§ **TASK PROMPT**
Select all lines in the records that include "begin".

§ **RECORDS FOR THIS TASK**
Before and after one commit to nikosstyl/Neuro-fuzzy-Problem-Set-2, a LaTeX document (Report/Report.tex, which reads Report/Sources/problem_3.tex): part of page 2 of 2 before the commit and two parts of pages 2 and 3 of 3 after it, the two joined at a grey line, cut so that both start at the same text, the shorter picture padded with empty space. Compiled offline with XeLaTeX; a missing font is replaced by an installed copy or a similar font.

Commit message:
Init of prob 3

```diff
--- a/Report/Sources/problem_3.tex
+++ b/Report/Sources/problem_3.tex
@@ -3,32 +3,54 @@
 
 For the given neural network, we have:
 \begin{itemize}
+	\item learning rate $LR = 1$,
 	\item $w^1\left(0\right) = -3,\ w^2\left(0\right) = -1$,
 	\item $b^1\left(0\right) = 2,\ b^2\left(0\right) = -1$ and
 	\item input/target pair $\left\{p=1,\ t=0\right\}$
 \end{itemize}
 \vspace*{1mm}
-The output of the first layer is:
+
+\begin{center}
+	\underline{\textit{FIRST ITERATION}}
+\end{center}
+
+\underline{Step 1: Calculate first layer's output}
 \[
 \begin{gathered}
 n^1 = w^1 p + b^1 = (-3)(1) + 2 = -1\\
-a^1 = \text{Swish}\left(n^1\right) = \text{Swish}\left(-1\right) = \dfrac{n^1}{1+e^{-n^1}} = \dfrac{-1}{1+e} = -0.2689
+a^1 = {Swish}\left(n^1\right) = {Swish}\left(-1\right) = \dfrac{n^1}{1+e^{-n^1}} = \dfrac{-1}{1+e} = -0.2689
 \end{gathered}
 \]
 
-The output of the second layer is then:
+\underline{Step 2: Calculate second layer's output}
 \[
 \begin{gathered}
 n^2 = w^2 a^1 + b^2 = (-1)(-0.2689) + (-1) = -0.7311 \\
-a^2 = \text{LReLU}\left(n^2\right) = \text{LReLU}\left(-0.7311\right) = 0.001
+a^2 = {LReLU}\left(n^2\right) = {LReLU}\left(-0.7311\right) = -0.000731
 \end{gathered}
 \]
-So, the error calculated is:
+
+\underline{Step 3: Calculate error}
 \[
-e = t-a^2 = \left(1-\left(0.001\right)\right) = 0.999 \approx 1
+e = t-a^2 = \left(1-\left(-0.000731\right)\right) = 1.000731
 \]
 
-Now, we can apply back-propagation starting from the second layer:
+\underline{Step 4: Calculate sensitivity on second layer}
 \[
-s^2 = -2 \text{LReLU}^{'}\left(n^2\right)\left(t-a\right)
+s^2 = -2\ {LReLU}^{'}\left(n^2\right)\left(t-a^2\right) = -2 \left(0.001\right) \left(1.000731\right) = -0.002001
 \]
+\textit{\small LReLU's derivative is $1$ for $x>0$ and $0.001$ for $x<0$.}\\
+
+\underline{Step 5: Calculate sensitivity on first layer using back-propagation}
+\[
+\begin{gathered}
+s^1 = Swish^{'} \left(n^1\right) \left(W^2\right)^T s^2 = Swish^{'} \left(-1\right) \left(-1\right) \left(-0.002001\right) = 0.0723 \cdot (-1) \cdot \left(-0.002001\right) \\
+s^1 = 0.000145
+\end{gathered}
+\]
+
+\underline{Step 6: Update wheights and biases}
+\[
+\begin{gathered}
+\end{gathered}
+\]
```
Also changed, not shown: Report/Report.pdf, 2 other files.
==
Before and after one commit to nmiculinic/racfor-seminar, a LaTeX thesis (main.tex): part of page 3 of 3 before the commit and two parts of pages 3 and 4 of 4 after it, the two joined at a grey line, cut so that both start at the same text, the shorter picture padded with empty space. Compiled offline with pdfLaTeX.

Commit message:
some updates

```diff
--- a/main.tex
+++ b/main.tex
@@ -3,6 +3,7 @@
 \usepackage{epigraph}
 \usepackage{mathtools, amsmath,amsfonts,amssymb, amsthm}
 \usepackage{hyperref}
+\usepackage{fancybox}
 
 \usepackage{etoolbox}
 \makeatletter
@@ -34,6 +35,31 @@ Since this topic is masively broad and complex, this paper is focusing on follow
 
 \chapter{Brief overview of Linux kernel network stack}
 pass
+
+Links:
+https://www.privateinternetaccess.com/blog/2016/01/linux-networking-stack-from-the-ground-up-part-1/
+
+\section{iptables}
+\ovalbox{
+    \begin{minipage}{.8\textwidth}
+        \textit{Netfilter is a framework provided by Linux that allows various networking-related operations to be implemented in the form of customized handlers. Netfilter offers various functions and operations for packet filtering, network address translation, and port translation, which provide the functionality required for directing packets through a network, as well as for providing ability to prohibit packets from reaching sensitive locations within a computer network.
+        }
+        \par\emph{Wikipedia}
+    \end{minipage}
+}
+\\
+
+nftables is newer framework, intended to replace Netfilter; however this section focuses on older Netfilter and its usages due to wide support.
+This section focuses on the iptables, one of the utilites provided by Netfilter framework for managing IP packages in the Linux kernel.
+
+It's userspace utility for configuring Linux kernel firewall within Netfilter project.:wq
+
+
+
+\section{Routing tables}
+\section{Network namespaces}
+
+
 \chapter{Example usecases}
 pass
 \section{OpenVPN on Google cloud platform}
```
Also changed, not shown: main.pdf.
...
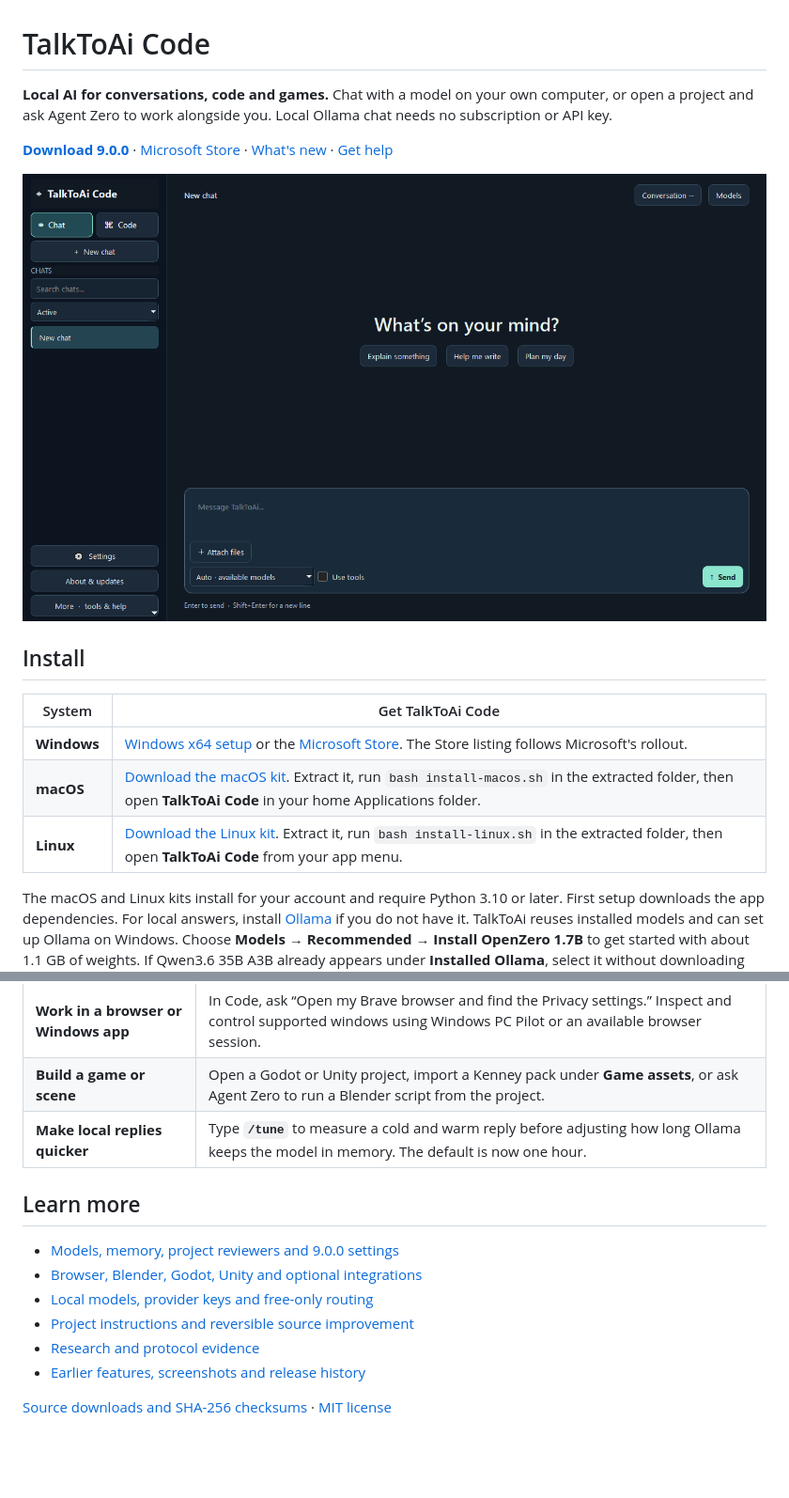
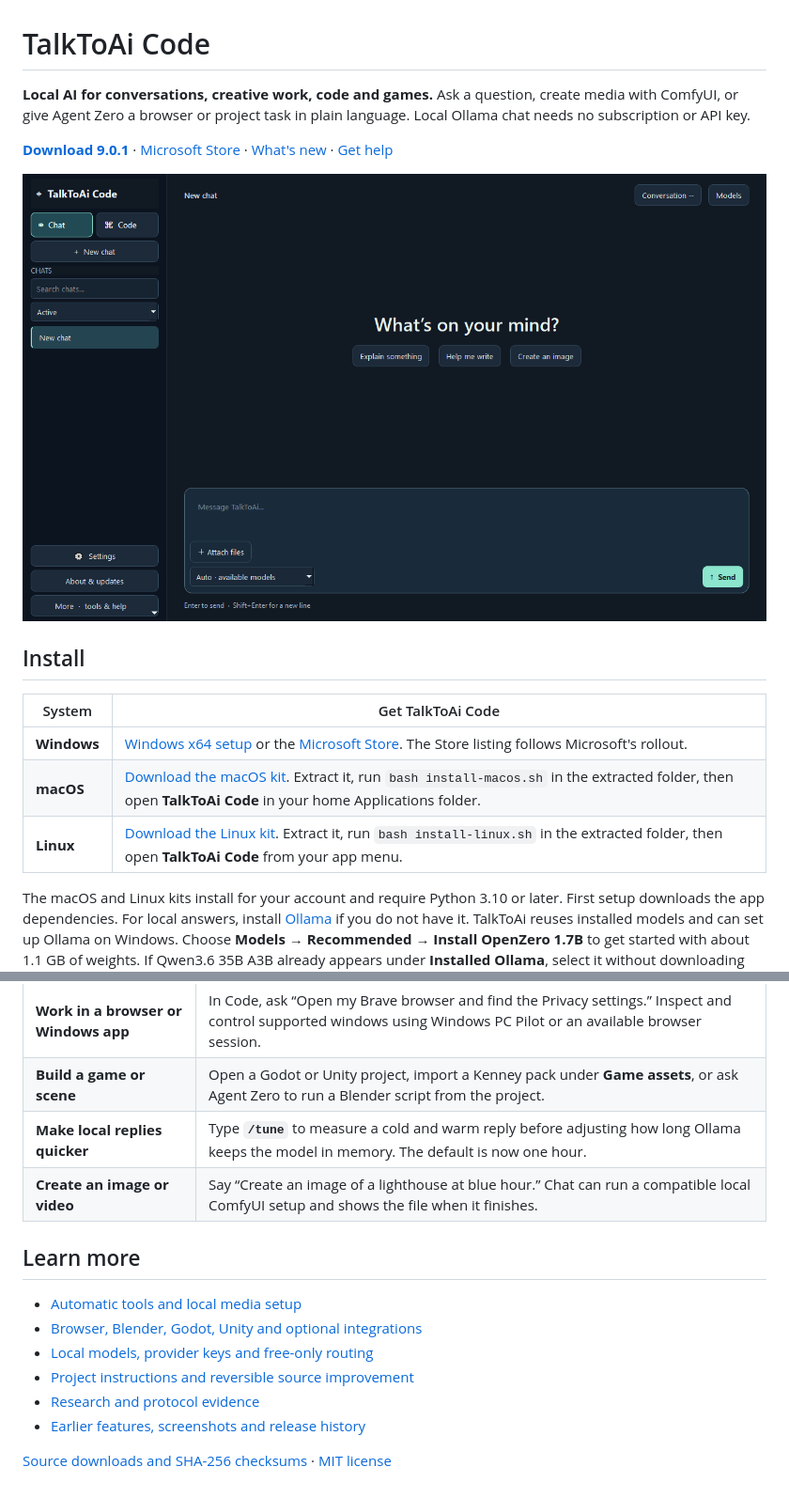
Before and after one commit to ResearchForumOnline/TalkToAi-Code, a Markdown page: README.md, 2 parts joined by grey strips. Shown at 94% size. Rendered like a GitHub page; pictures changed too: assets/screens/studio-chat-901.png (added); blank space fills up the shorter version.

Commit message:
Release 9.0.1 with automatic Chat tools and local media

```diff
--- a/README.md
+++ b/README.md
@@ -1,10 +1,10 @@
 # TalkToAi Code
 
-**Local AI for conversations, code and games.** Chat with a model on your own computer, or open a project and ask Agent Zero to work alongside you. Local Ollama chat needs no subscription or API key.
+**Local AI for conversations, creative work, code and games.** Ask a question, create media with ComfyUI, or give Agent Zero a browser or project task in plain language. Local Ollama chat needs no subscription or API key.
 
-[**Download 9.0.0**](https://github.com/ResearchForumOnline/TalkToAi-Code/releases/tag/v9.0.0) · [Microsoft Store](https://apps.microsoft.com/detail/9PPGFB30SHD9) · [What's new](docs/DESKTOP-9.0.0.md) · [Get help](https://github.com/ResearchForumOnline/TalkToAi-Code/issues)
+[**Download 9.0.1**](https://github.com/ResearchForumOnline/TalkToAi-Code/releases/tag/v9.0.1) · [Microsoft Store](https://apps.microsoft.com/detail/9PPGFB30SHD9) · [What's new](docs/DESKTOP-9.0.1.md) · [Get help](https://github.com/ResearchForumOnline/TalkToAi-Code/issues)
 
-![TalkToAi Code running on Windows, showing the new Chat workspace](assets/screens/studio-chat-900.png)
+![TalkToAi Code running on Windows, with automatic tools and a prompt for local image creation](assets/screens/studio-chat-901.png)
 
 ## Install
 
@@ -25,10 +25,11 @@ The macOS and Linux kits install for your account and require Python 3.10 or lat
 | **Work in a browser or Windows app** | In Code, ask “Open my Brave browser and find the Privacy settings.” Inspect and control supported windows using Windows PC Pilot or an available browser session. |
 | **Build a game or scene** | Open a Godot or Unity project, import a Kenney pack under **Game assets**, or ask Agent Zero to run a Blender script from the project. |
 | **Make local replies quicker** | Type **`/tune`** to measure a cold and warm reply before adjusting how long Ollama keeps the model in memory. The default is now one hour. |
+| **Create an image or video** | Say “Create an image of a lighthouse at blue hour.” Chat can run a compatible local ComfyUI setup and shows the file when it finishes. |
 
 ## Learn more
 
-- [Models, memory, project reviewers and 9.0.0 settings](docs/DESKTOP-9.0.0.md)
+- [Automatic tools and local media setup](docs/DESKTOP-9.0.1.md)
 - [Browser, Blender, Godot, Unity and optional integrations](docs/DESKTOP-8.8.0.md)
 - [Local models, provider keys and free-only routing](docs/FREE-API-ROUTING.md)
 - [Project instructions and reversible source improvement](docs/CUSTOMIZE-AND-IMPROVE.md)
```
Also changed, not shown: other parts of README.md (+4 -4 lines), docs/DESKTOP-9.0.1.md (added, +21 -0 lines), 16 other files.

§ **WRITTEN RESPONSE**
 \begin{itemize}
+\begin{center}
 \begin{gathered}
 \begin{gathered}
+\begin{gathered}
+\begin{gathered}
+    \begin{minipage}{.8\textwidth}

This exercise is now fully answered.